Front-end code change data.
^^^^^^^^

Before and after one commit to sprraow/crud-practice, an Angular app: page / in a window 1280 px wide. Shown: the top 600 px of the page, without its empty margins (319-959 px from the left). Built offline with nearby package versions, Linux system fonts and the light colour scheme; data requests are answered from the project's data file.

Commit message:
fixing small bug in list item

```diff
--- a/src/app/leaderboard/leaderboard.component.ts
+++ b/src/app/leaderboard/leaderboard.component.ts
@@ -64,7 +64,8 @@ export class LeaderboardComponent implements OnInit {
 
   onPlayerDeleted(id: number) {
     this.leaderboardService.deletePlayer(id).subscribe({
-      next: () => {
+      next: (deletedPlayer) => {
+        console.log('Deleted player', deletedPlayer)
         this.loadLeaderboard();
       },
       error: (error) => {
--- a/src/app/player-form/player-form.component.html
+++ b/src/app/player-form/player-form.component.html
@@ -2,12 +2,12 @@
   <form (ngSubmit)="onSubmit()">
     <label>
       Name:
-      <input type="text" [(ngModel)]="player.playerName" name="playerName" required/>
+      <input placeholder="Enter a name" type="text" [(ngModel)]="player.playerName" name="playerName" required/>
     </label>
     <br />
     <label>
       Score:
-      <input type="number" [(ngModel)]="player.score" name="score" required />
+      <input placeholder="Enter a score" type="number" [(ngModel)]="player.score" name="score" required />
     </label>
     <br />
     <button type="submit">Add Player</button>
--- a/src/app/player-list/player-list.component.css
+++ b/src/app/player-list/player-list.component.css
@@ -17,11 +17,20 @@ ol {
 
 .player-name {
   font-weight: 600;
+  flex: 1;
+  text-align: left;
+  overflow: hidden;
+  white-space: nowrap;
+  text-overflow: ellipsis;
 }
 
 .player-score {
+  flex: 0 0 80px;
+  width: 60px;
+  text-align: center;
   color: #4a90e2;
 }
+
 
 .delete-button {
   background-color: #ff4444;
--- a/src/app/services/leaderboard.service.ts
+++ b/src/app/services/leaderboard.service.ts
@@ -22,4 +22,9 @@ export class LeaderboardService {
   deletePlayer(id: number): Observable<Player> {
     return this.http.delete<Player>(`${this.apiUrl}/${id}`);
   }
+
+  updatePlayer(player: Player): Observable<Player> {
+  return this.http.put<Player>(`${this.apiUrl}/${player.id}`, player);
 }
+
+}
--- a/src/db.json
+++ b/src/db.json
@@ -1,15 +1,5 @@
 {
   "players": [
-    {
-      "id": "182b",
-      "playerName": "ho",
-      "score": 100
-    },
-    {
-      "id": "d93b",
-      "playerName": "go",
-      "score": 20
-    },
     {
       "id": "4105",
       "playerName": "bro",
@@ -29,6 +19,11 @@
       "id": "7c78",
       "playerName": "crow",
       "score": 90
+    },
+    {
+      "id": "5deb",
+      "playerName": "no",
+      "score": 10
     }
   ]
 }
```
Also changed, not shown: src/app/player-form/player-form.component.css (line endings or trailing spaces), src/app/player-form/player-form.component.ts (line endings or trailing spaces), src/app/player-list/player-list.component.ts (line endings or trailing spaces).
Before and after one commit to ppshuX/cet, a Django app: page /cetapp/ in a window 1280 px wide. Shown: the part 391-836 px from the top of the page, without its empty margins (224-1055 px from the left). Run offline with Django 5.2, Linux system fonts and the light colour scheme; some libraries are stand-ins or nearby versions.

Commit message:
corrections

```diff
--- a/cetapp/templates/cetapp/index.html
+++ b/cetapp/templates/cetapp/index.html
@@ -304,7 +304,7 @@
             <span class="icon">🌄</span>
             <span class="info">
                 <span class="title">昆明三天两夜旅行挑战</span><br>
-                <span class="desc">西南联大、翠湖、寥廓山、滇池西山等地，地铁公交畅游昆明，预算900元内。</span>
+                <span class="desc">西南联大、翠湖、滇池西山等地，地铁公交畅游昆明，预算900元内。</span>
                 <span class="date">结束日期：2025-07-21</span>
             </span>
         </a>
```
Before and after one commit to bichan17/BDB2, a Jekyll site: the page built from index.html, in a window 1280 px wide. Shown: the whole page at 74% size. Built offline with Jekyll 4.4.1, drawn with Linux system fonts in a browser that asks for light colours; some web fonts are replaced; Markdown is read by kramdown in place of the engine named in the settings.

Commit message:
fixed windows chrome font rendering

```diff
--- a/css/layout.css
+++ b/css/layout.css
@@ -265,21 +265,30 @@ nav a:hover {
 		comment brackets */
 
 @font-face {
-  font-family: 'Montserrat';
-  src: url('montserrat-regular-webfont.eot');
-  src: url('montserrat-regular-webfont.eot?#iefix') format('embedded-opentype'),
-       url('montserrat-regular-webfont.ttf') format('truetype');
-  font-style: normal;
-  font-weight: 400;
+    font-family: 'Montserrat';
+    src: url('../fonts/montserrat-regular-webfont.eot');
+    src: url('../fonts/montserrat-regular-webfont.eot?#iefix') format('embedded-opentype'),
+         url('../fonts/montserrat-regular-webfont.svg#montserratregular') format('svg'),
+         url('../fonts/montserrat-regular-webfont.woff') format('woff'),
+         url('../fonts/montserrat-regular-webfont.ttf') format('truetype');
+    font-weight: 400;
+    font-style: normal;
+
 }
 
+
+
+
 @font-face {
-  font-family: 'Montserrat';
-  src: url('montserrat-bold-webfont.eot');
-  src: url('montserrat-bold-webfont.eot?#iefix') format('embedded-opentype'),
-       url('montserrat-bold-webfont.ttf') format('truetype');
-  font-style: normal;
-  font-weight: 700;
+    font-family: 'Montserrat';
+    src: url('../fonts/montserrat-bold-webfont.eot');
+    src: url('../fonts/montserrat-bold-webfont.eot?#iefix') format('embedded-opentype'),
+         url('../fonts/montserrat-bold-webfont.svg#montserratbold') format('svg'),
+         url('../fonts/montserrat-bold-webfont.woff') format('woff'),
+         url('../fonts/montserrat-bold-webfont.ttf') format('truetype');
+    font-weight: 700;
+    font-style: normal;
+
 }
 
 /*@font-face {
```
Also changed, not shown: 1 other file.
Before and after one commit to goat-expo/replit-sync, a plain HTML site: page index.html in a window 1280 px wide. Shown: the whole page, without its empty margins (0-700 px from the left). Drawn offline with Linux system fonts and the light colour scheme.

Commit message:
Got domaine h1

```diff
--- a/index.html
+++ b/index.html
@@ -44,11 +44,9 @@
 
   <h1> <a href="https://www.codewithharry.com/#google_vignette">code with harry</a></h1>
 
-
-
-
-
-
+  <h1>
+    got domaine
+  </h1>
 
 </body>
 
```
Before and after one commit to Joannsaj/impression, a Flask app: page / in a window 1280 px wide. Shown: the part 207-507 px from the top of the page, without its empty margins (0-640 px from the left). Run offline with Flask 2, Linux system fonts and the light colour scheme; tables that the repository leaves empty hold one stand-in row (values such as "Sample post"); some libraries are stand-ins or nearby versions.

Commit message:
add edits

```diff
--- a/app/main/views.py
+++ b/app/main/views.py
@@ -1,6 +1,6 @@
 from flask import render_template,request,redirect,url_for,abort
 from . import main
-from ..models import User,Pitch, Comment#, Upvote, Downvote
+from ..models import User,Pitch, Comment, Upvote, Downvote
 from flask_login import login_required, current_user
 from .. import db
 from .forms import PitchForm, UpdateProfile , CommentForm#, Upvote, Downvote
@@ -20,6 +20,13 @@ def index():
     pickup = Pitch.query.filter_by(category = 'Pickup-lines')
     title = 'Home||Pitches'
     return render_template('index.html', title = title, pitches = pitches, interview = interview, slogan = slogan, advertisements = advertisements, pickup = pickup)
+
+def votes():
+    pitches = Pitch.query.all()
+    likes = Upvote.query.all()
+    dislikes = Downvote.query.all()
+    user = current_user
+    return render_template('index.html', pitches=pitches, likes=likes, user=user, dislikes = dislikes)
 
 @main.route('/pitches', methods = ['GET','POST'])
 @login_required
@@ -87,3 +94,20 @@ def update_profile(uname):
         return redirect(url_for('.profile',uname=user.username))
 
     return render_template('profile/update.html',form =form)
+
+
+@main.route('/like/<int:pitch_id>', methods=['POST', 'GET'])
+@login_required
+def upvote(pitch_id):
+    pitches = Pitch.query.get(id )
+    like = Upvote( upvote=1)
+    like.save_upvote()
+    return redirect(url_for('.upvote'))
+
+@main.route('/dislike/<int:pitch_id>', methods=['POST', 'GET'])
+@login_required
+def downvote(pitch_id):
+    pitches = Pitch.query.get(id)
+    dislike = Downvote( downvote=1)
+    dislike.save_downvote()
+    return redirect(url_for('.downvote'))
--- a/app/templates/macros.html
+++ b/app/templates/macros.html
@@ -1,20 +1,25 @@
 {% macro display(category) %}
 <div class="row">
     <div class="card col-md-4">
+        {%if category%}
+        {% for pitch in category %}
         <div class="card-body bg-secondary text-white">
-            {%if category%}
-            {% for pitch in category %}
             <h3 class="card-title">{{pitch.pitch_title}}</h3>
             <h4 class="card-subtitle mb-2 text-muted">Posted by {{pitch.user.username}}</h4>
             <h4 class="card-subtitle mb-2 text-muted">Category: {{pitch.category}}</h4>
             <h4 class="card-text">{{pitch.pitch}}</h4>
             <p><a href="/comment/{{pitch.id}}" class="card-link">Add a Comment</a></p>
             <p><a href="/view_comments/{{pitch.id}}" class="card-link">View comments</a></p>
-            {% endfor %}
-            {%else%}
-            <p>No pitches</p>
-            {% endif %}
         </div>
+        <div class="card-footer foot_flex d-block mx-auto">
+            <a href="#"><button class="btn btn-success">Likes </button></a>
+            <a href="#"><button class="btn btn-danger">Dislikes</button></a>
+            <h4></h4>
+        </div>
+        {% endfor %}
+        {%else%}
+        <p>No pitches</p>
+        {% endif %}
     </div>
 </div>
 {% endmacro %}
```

^^^^^^^^

WHAT THE TASK REQUIRES. Among the records above, find the lines where the word "page" appears and copy them.

WRITTEN SOLUTION.
Before and after one commit to sprraow/crud-practice, an Angular app: page / in a window 1280 px wide. Shown: the top 600 px of the page, without its empty margins (319-959 px from the left). Built offline with nearby package versions, Linux system fonts and the light colour scheme; data requests are answered from the project's data file.
Before and after one commit to ppshuX/cet, a Django app: page /cetapp/ in a window 1280 px wide. Shown: the part 391-836 px from the top of the page, without its empty margins (224-1055 px from the left). Run offline with Django 5.2, Linux system fonts and the light colour scheme; some libraries are stand-ins or nearby versions.
Before and after one commit to bichan17/BDB2, a Jekyll site: the page built from index.html, in a window 1280 px wide. Shown: the whole page at 74% size. Built offline with Jekyll 4.4.1, drawn with Linux system fonts in a browser that asks for light colours; some web fonts are replaced; Markdown is read by kramdown in place of the engine named in the settings.
Before and after one commit to goat-expo/replit-sync, a plain HTML site: page index.html in a window 1280 px wide. Shown: the whole page, without its empty margins (0-700 px from the left). Drawn offline with Linux system fonts and the light colour scheme.
Before and after one commit to Joannsaj/impression, a Flask app: page / in a window 1280 px wide. Shown: the part 207-507 px from the top of the page, without its empty margins (0-640 px from the left). Run offline with Flask 2, Linux system fonts and the light colour scheme; tables that the repository leaves empty hold one stand-in row (values such as "Sample post"); some libraries are stand-ins or nearby versions.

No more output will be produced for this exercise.